::: Information supplied :::

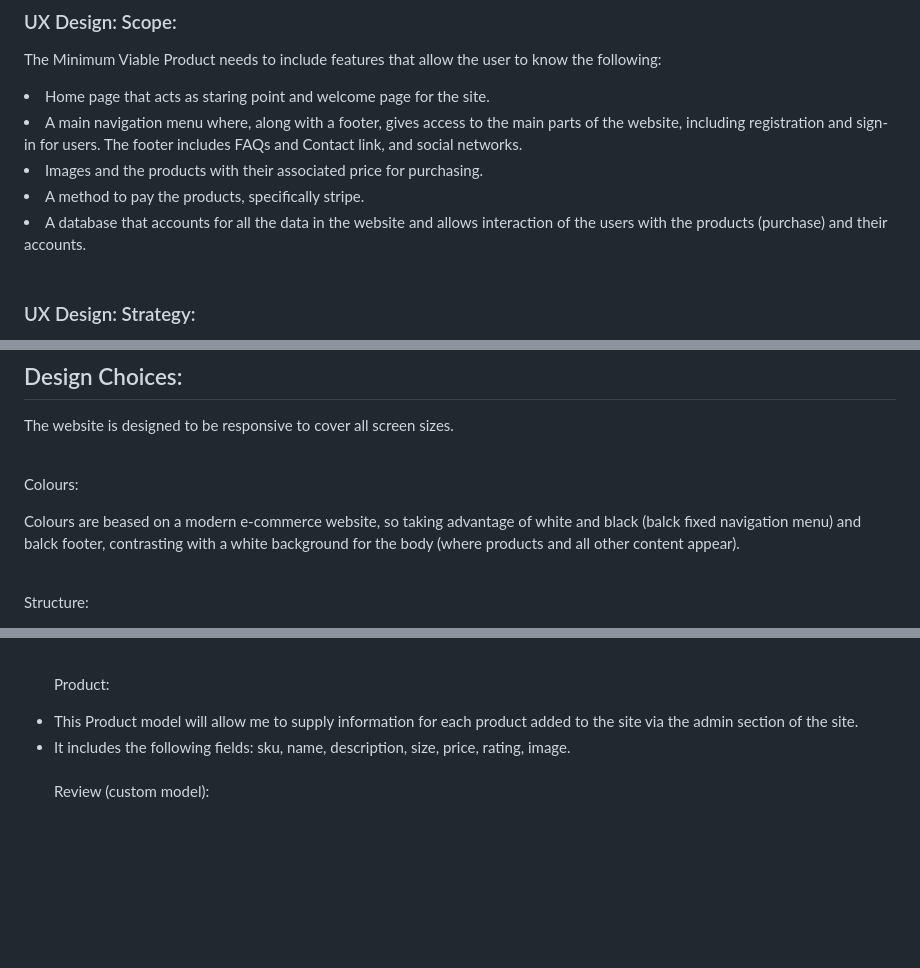
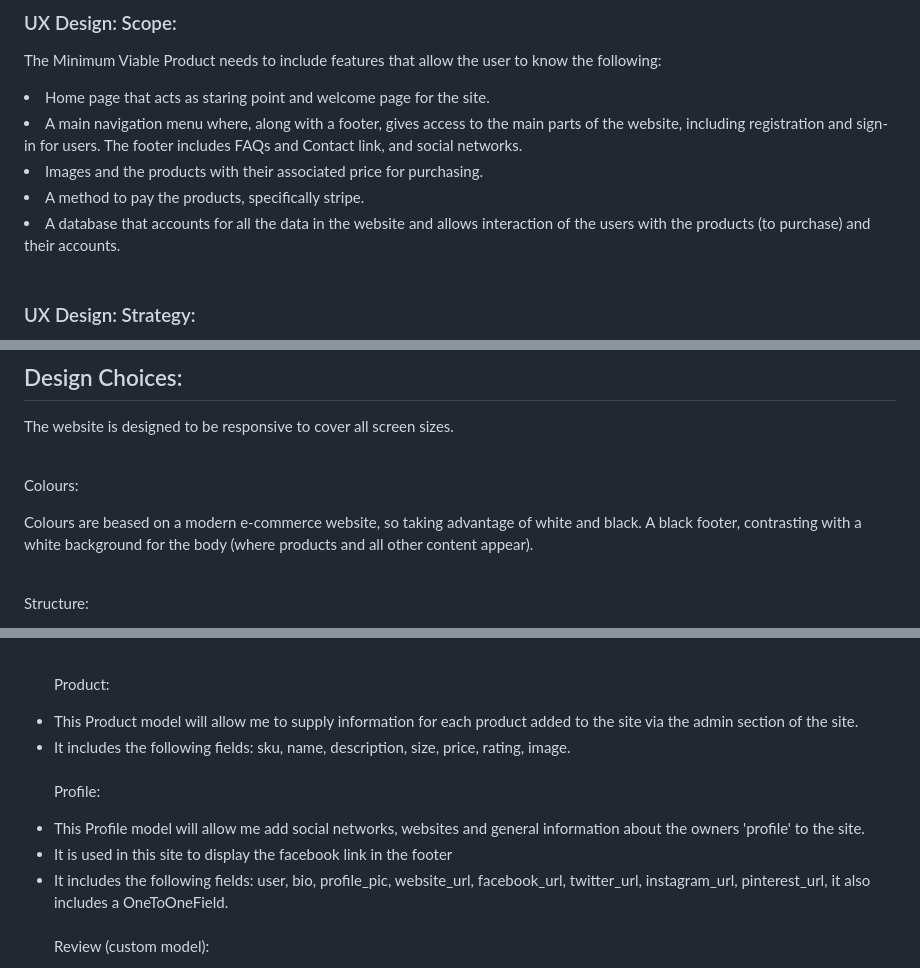
Before and after one commit to MeganNyhan/CI_PP5_SALT, a Markdown page: README.md, 3 parts joined by grey strips. GitHub-like rendering; blank space fills up the shorter version.

```diff
--- a/README.md
+++ b/README.md
@@ -82,7 +81,7 @@
 <li>A main navigation menu where, along with a footer, gives access to the main parts of the website, including registration and sign-in for users. The footer includes FAQs and Contact link, and social networks.</li>
 <li>Images and the products with their associated price for purchasing.</li>
 <li>A method to pay the products, specifically stripe.</li>
-<li>A database that accounts for all the data in the website and allows interaction of the users with the products (purchase) and their accounts.</li>
+<li>A database that accounts for all the data in the website and allows interaction of the users with the products (to purchase) and their accounts.</li>
 <br>
 
 ### UX Design: Strategy:
@@ -120,7 +119,7 @@
 <br>
 
 <p> Colours:</p>
-<p> Colours are beased on a modern e-commerce website, so taking advantage of white and black (balck fixed navigation menu) and balck footer, contrasting with a white background for the body (where products and all other content appear).
+<p> Colours are beased on a modern e-commerce website, so taking advantage of white and black. A black footer, contrasting with a white background for the body (where products and all other content appear).
 </p>
 <br>
 <p> Structure:</p>
@@ -218,6 +218,11 @@
 <li> This Product model will allow me to supply information for each product added to the site via the admin section of the site.</li>
 <li> It includes the following fields: sku, name, description, size, price, rating, image.</li>
 <br>
+<p> Profile: </p>
+<li> This Profile model will allow me add social networks, websites and general information about the owners 'profile' to the site.</li>
+<li> It is used in this site to display the facebook link in the footer </li>
+<li> It includes the following fields: user, bio, profile_pic, website_url, facebook_url, twitter_url, instagram_url,  pinterest_url, it also includes a OneToOneField.</li>
+<br>
 <p> Review (custom model): </p>
 <li> This Review model will allow users to post reviews under the products.</li>
 <li> It is used by several users to post reviews under the products, there for it uses a Foreign Key. </li>
```
Also changed, not shown: other parts of README.md (+22 -10 lines), docs/wireframes/wireframe15.png (added).
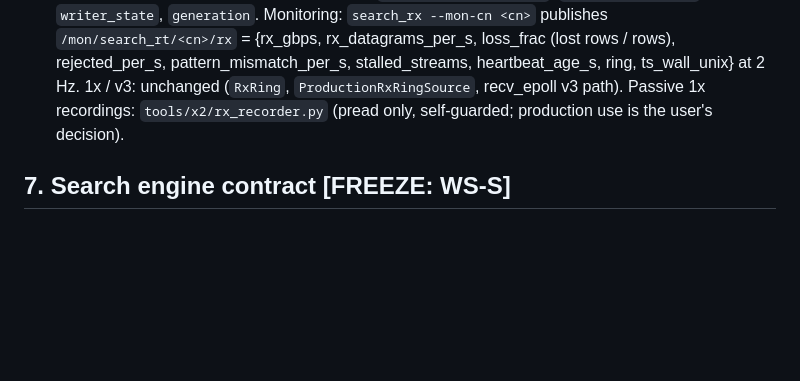
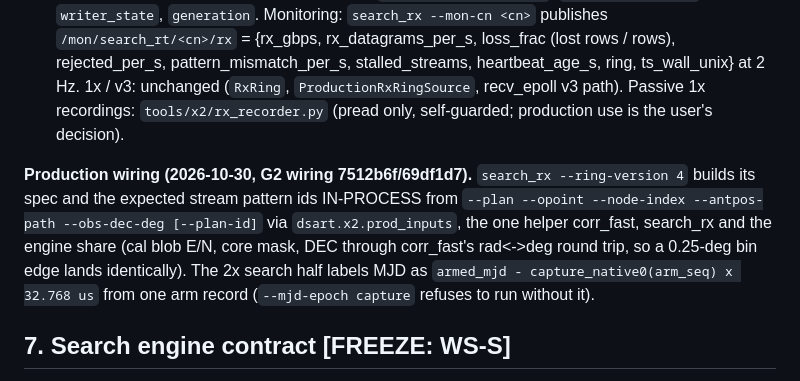
Before and after one commit to dsa110/dsa110-rt, a Markdown page: docs/x2/SPEC.md, the part around the change. Rendered like a GitHub page; blank space fills up the shorter version.

```diff
--- a/docs/x2/SPEC.md
+++ b/docs/x2/SPEC.md
@@ -460,6 +460,8 @@ stalled_streams, heartbeat_age_s, ring, ts_wall_unix} at 2 Hz.
 1x / v3: unchanged (`RxRing`, `ProductionRxRingSource`, recv_epoll v3 path). Passive 1x recordings:
 `tools/x2/rx_recorder.py` (pread only, self-guarded; production use is the user's decision).
 
+**Production wiring (2026-10-30, G2 wiring 7512b6f/69df1d7).** `search_rx --ring-version 4` builds its spec and the expected stream pattern ids IN-PROCESS from `--plan --opoint --node-index --antpos-path --obs-dec-deg [--plan-id]` via `dsart.x2.prod_inputs`, the one helper corr_fast, search_rx and the engine share (cal blob E/N, core mask, DEC through corr_fast's rad<->deg round trip, so a 0.25-deg bin edge lands identically). The 2x search half labels MJD as `armed_mjd - capture_native0(arm_seq) x 32.768 us` from one arm record (`--mjd-epoch capture` refuses to run without it).
+
 ## 7. Search engine contract [FREEZE: WS-S]
 Per half: owned DMs from the plan; per-DM cubes (hop 384 tier-A / 192 tier-B samples, cycle 201.3 ms
 aligned to absolute specnum); amplitude regime identical to today in sigma units (`input_clip_sigma`
```
Also changed, not shown: docs/x2/signoff_ledger.md (+2 -0 lines).
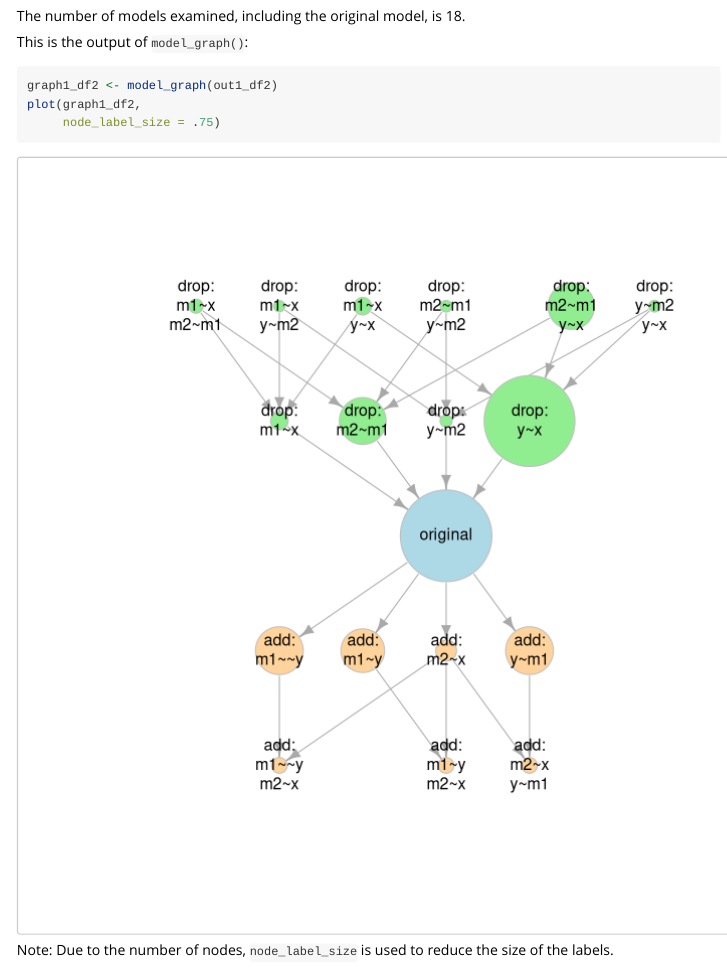
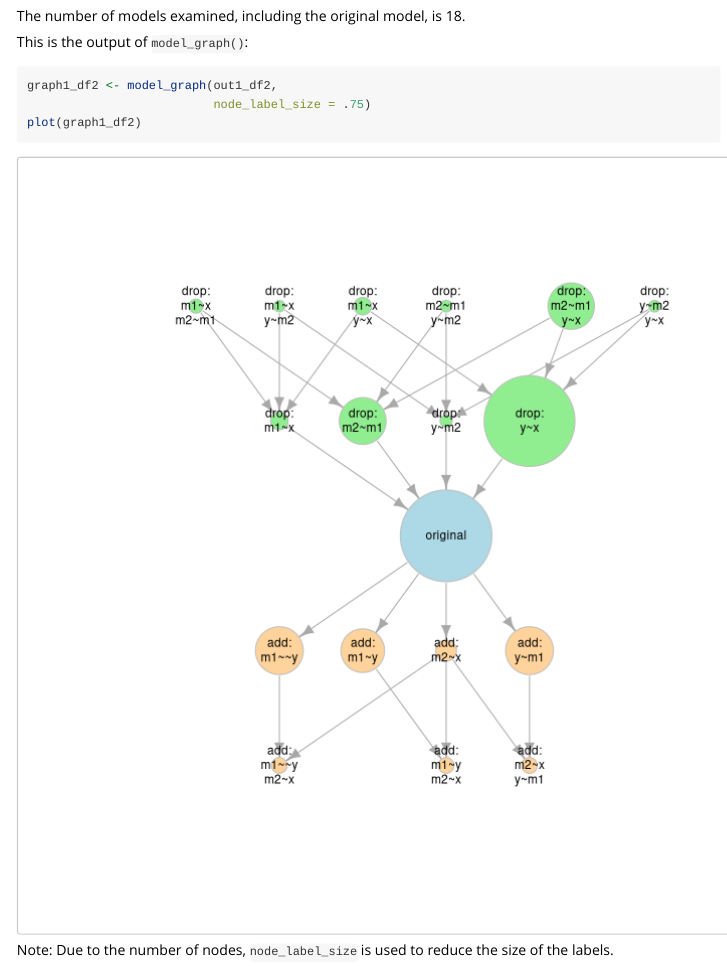
Before and after one commit to sfcheung/modelbpp, an R Markdown document (vignettes/modelbpp.Rmd): the page in a window 1100 px wide, from 11990 px down. Rendered offline with R 4.5, knitr and Pandoc, with nearby package versions.

Commit message:
Fix node_label_size in Get Started

````diff
--- a/vignettes/modelbpp.Rmd
+++ b/vignettes/modelbpp.Rmd
@@ -265,9 +265,9 @@ the original model, is 18.
 This is the output of `model_graph()`:
 
 ```{r fig.height = 8, fig.width = 8}
-graph1_df2 <- model_graph(out1_df2)
-plot(graph1_df2,
-     node_label_size = .75)
+graph1_df2 <- model_graph(out1_df2,
+                          node_label_size = .75)
+plot(graph1_df2)
 ```
 
 Note: Due to the number of nodes,
````
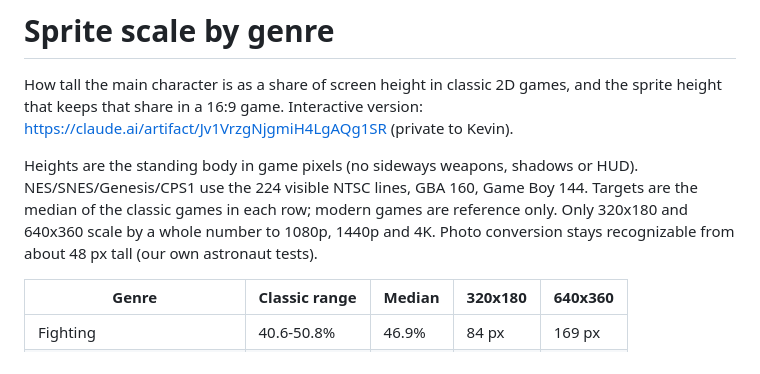
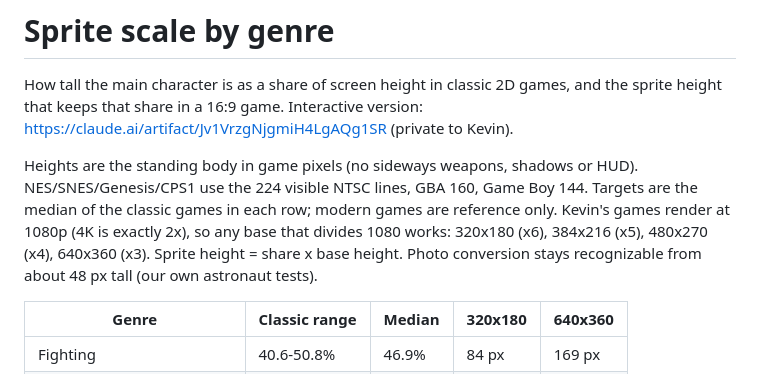
Before and after one commit to sparkskevin96-cell/pixel-pipeline, a Markdown page: docs/SPRITE_SCALE.md, the part around the change. Drawn GitHub-style.

Commit message:
Docs: games target 1080p; list the whole-number pixel-art bases
Co-Authored-By: Claude Opus 5.5 <noreply@anthropic.com>
Claude-Session: https://claude.ai/code/session_018asjceegGXKmLsMUKEPFtD

```diff
--- a/docs/SPRITE_SCALE.md
+++ b/docs/SPRITE_SCALE.md
@@ -2,7 +2,7 @@
 
 How tall the main character is as a share of screen height in classic 2D games, and the sprite height that keeps that share in a 16:9 game. Interactive version: https://claude.ai/artifact/Jv1VrzgNjgmiH4LgAQg1SR (private to Kevin).
 
-Heights are the standing body in game pixels (no sideways weapons, shadows or HUD). NES/SNES/Genesis/CPS1 use the 224 visible NTSC lines, GBA 160, Game Boy 144. Targets are the median of the classic games in each row; modern games are reference only. Only 320x180 and 640x360 scale by a whole number to 1080p, 1440p and 4K. Photo conversion stays recognizable from about 48 px tall (our own astronaut tests).
+Heights are the standing body in game pixels (no sideways weapons, shadows or HUD). NES/SNES/Genesis/CPS1 use the 224 visible NTSC lines, GBA 160, Game Boy 144. Targets are the median of the classic games in each row; modern games are reference only. Kevin's games render at 1080p (4K is exactly 2x), so any base that divides 1080 works: 320x180 (x6), 384x216 (x5), 480x270 (x4), 640x360 (x3). Sprite height = share x base height. Photo conversion stays recognizable from about 48 px tall (our own astronaut tests).
 
 | Genre | Classic range | Median | 320x180 | 640x360 |
 |---|---|---|---|---|
```
Also changed, not shown: CLAUDE.md (+3 -2 lines).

:::

> Your assignment:
Scan the entries for lines with the string "fills". Report only how many there are.

> Answer area:
2